• [DIRECTIONS] Every line of the material must come back exactly as given.

• [MATERIAL SHOWN]
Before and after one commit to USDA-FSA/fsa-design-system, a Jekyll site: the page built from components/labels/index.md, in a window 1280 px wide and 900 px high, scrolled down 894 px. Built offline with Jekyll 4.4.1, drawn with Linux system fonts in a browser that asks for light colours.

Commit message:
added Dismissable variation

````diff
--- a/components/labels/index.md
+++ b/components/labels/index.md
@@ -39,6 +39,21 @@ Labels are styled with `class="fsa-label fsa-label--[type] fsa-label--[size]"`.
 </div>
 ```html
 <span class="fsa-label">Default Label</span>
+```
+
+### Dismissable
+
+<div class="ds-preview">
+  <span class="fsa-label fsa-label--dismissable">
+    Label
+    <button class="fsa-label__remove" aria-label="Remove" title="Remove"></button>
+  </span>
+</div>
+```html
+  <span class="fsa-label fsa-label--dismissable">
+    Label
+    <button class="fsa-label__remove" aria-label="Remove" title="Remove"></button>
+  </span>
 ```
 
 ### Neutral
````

• [PROBLEM SOLUTION]
Before and after one commit to USDA-FSA/fsa-design-system, a Jekyll site: the page built from components/labels/index.md, in a window 1280 px wide and 900 px high, scrolled down 894 px. Built offline with Jekyll 4.4.1, drawn with Linux system fonts in a browser that asks for light colours.

Commit message:
added Dismissable variation

````diff
--- a/components/labels/index.md
+++ b/components/labels/index.md
@@ -39,6 +39,21 @@ Labels are styled with `class="fsa-label fsa-label--[type] fsa-label--[size]"`.
 </div>
 ```html
 <span class="fsa-label">Default Label</span>
+```
+
+### Dismissable
+
+<div class="ds-preview">
+  <span class="fsa-label fsa-label--dismissable">
+    Label
+    <button class="fsa-label__remove" aria-label="Remove" title="Remove"></button>
+  </span>
+</div>
+```html
+  <span class="fsa-label fsa-label--dismissable">
+    Label
+    <button class="fsa-label__remove" aria-label="Remove" title="Remove"></button>
+  </span>
 ```
 
 ### Neutral
````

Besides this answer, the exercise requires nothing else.